Data excerpts
[Start of section]

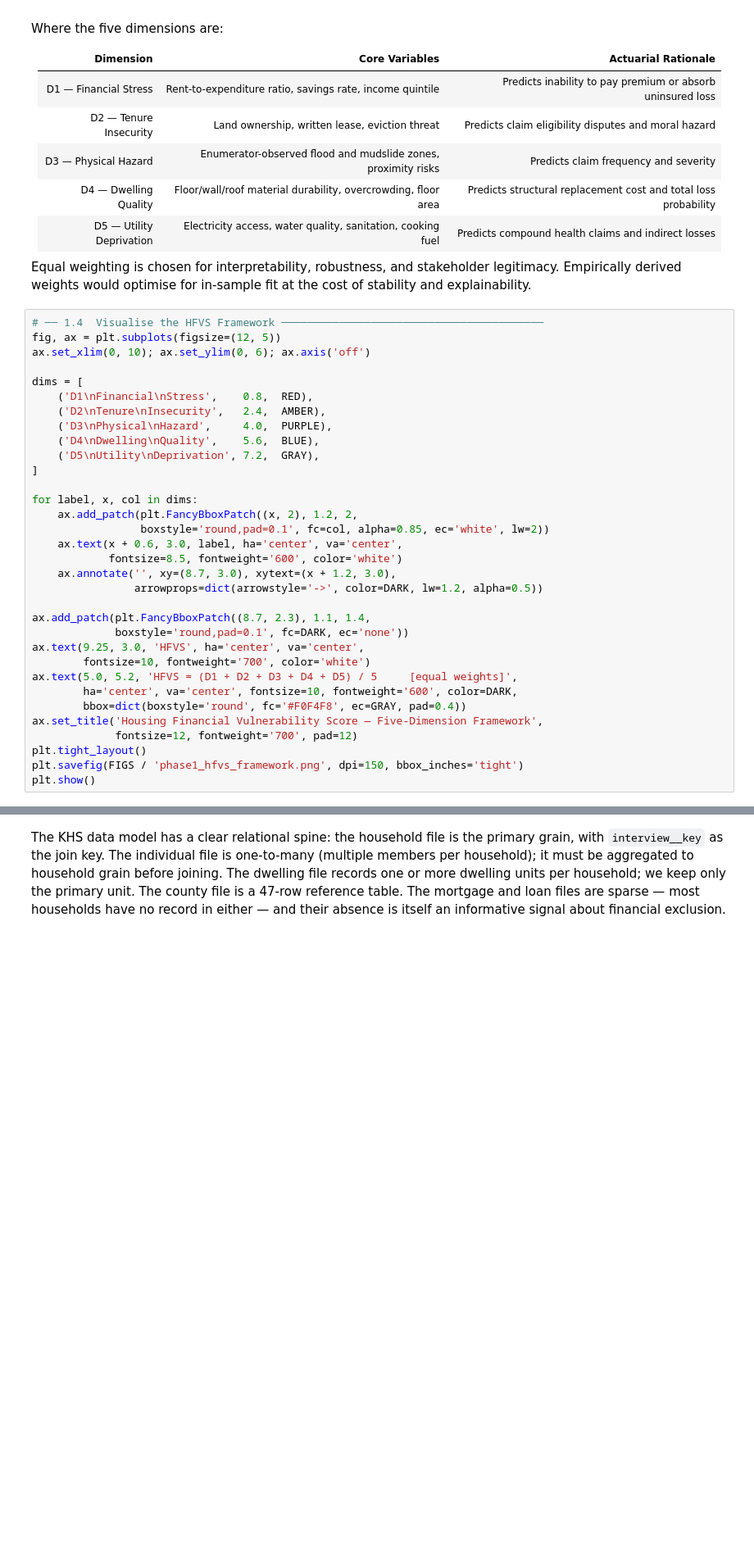
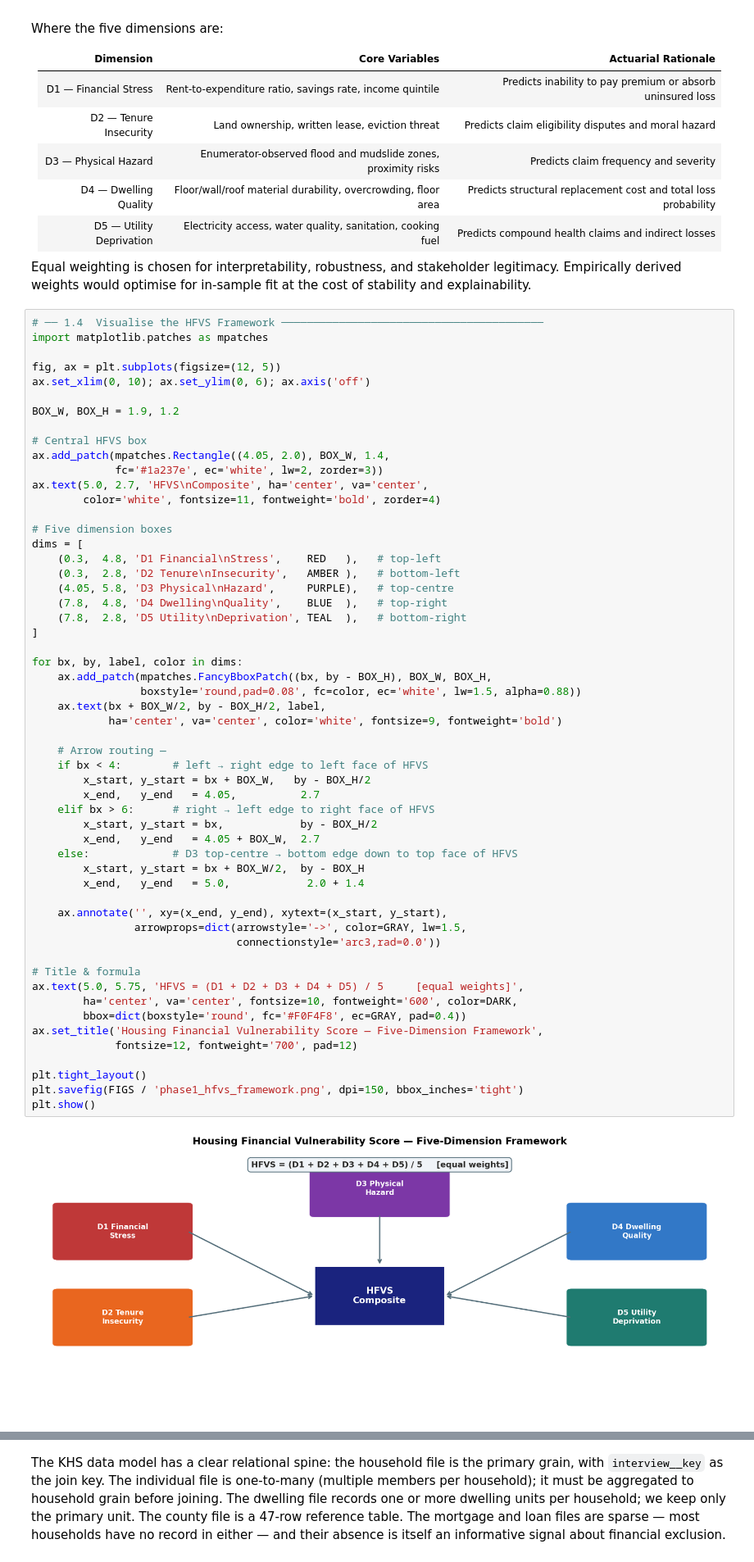
Before and after one commit to VAL-Jerono/KHS_housing_dissertation, a Jupyter notebook: KHS_Dissertation_REVISED.ipynb, the cells around one changed output, grey strips where cells are left out. Shown at 82% size. Drawn from its saved outputs; the diff is of its cells as text; blank space fills up the shorter version.

```diff
--- a/KHS_Dissertation_REVISED.ipynb
+++ b/KHS_Dissertation_REVISED.ipynb
@@ -226,37 +241,61 @@ Where the five dimensions are:
 Equal weighting is chosen for interpretability, robustness, and stakeholder legitimacy. Empirically derived weights would optimise for in-sample fit at the cost of stability and explainability.
 # %%
 # ── 1.4  Visualise the HFVS Framework ─────────────────────────────────────────
+import matplotlib.patches as mpatches
+
 fig, ax = plt.subplots(figsize=(12, 5))
 ax.set_xlim(0, 10); ax.set_ylim(0, 6); ax.axis('off')
 
+BOX_W, BOX_H = 1.9, 1.2
+
+# Central HFVS box
+ax.add_patch(mpatches.Rectangle((4.05, 2.0), BOX_W, 1.4,
+             fc='#1a237e', ec='white', lw=2, zorder=3))
+ax.text(5.0, 2.7, 'HFVS\nComposite', ha='center', va='center',
+        color='white', fontsize=11, fontweight='bold', zorder=4)
+
+# Five dimension boxes
 dims = [
-    ('D1\nFinancial\nStress',    0.8,  RED),
-    ('D2\nTenure\nInsecurity',   2.4,  AMBER),
-    ('D3\nPhysical\nHazard',     4.0,  PURPLE),
-    ('D4\nDwelling\nQuality',    5.6,  BLUE),
-    ('D5\nUtility\nDeprivation', 7.2,  GRAY),
+    (0.3,  4.8, 'D1 Financial\nStress',    RED   ),   # top-left
+    (0.3,  2.8, 'D2 Tenure\nInsecurity',   AMBER ),   # bottom-left
+    (4.05, 5.8, 'D3 Physical\nHazard',     PURPLE),   # top-centre
+    (7.8,  4.8, 'D4 Dwelling\nQuality',    BLUE  ),   # top-right
+    (7.8,  2.8, 'D5 Utility\nDeprivation', TEAL  ),   # bottom-right
 ]
 
-for label, x, col in dims:
-    ax.add_patch(plt.FancyBboxPatch((x, 2), 1.2, 2,
-                 boxstyle='round,pad=0.1', fc=col, alpha=0.85, ec='white', lw=2))
-    ax.text(x + 0.6, 3.0, label, ha='center', va='center',
-            fontsize=8.5, fontweight='600', color='white')
-    ax.annotate('', xy=(8.7, 3.0), xytext=(x + 1.2, 3.0),
-                arrowprops=dict(arrowstyle='->', color=DARK, lw=1.2, alpha=0.5))
+for bx, by, label, color in dims:
+    ax.add_patch(mpatches.FancyBboxPatch((bx, by - BOX_H), BOX_W, BOX_H,
+                 boxstyle='round,pad=0.08', fc=color, ec='white', lw=1.5, alpha=0.88))
+    ax.text(bx + BOX_W/2, by - BOX_H/2, label,
+            ha='center', va='center', color='white', fontsize=9, fontweight='bold')
 
-ax.add_patch(plt.FancyBboxPatch((8.7, 2.3), 1.1, 1.4,
-             boxstyle='round,pad=0.1', fc=DARK, ec='none'))
-ax.text(9.25, 3.0, 'HFVS', ha='center', va='center',
-        fontsize=10, fontweight='700', color='white')
-ax.text(5.0, 5.2, 'HFVS = (D1 + D2 + D3 + D4 + D5) / 5     [equal weights]',
+    # Arrow routing —
+    if bx < 4:        # left → right edge to left face of HFVS
+        x_start, y_start = bx + BOX_W,   by - BOX_H/2
+        x_end,   y_end   = 4.05,          2.7
+    elif bx > 6:      # right → left edge to right face of HFVS
+        x_start, y_start = bx,            by - BOX_H/2
+        x_end,   y_end   = 4.05 + BOX_W,  2.7
+    else:             # D3 top-centre → bottom edge down to top face of HFVS
+        x_start, y_start = bx + BOX_W/2,  by - BOX_H
+        x_end,   y_end   = 5.0,            2.0 + 1.4
+
+    ax.annotate('', xy=(x_end, y_end), xytext=(x_start, y_start),
+                arrowprops=dict(arrowstyle='->', color=GRAY, lw=1.5,
+                                connectionstyle='arc3,rad=0.0'))
+
+# Title & formula
+ax.text(5.0, 5.75, 'HFVS = (D1 + D2 + D3 + D4 + D5) / 5     [equal weights]',
         ha='center', va='center', fontsize=10, fontweight='600', color=DARK,
         bbox=dict(boxstyle='round', fc='#F0F4F8', ec=GRAY, pad=0.4))
 ax.set_title('Housing Financial Vulnerability Score — Five-Dimension Framework',
              fontsize=12, fontweight='700', pad=12)
+
 plt.tight_layout()
 plt.savefig(FIGS / 'phase1_hfvs_framework.png', dpi=150, bbox_inches='tight')
 plt.show()
+# %% [output]
+[figure, added]
 # %% [markdown]
 
 ## 1.4 Stakeholder Map
```
Also changed, not shown: parts of 47 cells of this notebook.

[End of section]

» Exercise goal
For each record above, write it out exactly and omit any picture.

» Your solution
Before and after one commit to VAL-Jerono/KHS_housing_dissertation, a Jupyter notebook: KHS_Dissertation_REVISED.ipynb, the cells around one changed output, grey strips where cells are left out. Shown at 82% size. Drawn from its saved outputs; the diff is of its cells as text; blank space fills up the shorter version.

```diff
--- a/KHS_Dissertation_REVISED.ipynb
+++ b/KHS_Dissertation_REVISED.ipynb
@@ -226,37 +241,61 @@ Where the five dimensions are:
 Equal weighting is chosen for interpretability, robustness, and stakeholder legitimacy. Empirically derived weights would optimise for in-sample fit at the cost of stability and explainability.
 # %%
 # ── 1.4  Visualise the HFVS Framework ─────────────────────────────────────────
+import matplotlib.patches as mpatches
+
 fig, ax = plt.subplots(figsize=(12, 5))
 ax.set_xlim(0, 10); ax.set_ylim(0, 6); ax.axis('off')
 
+BOX_W, BOX_H = 1.9, 1.2
+
+# Central HFVS box
+ax.add_patch(mpatches.Rectangle((4.05, 2.0), BOX_W, 1.4,
+             fc='#1a237e', ec='white', lw=2, zorder=3))
+ax.text(5.0, 2.7, 'HFVS\nComposite', ha='center', va='center',
+        color='white', fontsize=11, fontweight='bold', zorder=4)
+
+# Five dimension boxes
 dims = [
-    ('D1\nFinancial\nStress',    0.8,  RED),
-    ('D2\nTenure\nInsecurity',   2.4,  AMBER),
-    ('D3\nPhysical\nHazard',     4.0,  PURPLE),
-    ('D4\nDwelling\nQuality',    5.6,  BLUE),
-    ('D5\nUtility\nDeprivation', 7.2,  GRAY),
+    (0.3,  4.8, 'D1 Financial\nStress',    RED   ),   # top-left
+    (0.3,  2.8, 'D2 Tenure\nInsecurity',   AMBER ),   # bottom-left
+    (4.05, 5.8, 'D3 Physical\nHazard',     PURPLE),   # top-centre
+    (7.8,  4.8, 'D4 Dwelling\nQuality',    BLUE  ),   # top-right
+    (7.8,  2.8, 'D5 Utility\nDeprivation', TEAL  ),   # bottom-right
 ]
 
-for label, x, col in dims:
-    ax.add_patch(plt.FancyBboxPatch((x, 2), 1.2, 2,
-                 boxstyle='round,pad=0.1', fc=col, alpha=0.85, ec='white', lw=2))
-    ax.text(x + 0.6, 3.0, label, ha='center', va='center',
-            fontsize=8.5, fontweight='600', color='white')
-    ax.annotate('', xy=(8.7, 3.0), xytext=(x + 1.2, 3.0),
-                arrowprops=dict(arrowstyle='->', color=DARK, lw=1.2, alpha=0.5))
+for bx, by, label, color in dims:
+    ax.add_patch(mpatches.FancyBboxPatch((bx, by - BOX_H), BOX_W, BOX_H,
+                 boxstyle='round,pad=0.08', fc=color, ec='white', lw=1.5, alpha=0.88))
+    ax.text(bx + BOX_W/2, by - BOX_H/2, label,
+            ha='center', va='center', color='white', fontsize=9, fontweight='bold')
 
-ax.add_patch(plt.FancyBboxPatch((8.7, 2.3), 1.1, 1.4,
-             boxstyle='round,pad=0.1', fc=DARK, ec='none'))
-ax.text(9.25, 3.0, 'HFVS', ha='center', va='center',
-        fontsize=10, fontweight='700', color='white')
-ax.text(5.0, 5.2, 'HFVS = (D1 + D2 + D3 + D4 + D5) / 5     [equal weights]',
+    # Arrow routing —
+    if bx < 4:        # left → right edge to left face of HFVS
+        x_start, y_start = bx + BOX_W,   by - BOX_H/2
+        x_end,   y_end   = 4.05,          2.7
+    elif bx > 6:      # right → left edge to right face of HFVS
+        x_start, y_start = bx,            by - BOX_H/2
+        x_end,   y_end   = 4.05 + BOX_W,  2.7
+    else:             # D3 top-centre → bottom edge down to top face of HFVS
+        x_start, y_start = bx + BOX_W/2,  by - BOX_H
+        x_end,   y_end   = 5.0,            2.0 + 1.4
+
+    ax.annotate('', xy=(x_end, y_end), xytext=(x_start, y_start),
+                arrowprops=dict(arrowstyle='->', color=GRAY, lw=1.5,
+                                connectionstyle='arc3,rad=0.0'))
+
+# Title & formula
+ax.text(5.0, 5.75, 'HFVS = (D1 + D2 + D3 + D4 + D5) / 5     [equal weights]',
         ha='center', va='center', fontsize=10, fontweight='600', color=DARK,
         bbox=dict(boxstyle='round', fc='#F0F4F8', ec=GRAY, pad=0.4))
 ax.set_title('Housing Financial Vulnerability Score — Five-Dimension Framework',
              fontsize=12, fontweight='700', pad=12)
+
 plt.tight_layout()
 plt.savefig(FIGS / 'phase1_hfvs_framework.png', dpi=150, bbox_inches='tight')
 plt.show()
+# %% [output]
+[figure, added]
 # %% [markdown]
 
 ## 1.4 Stakeholder Map
```
Also changed, not shown: parts of 47 cells of this notebook.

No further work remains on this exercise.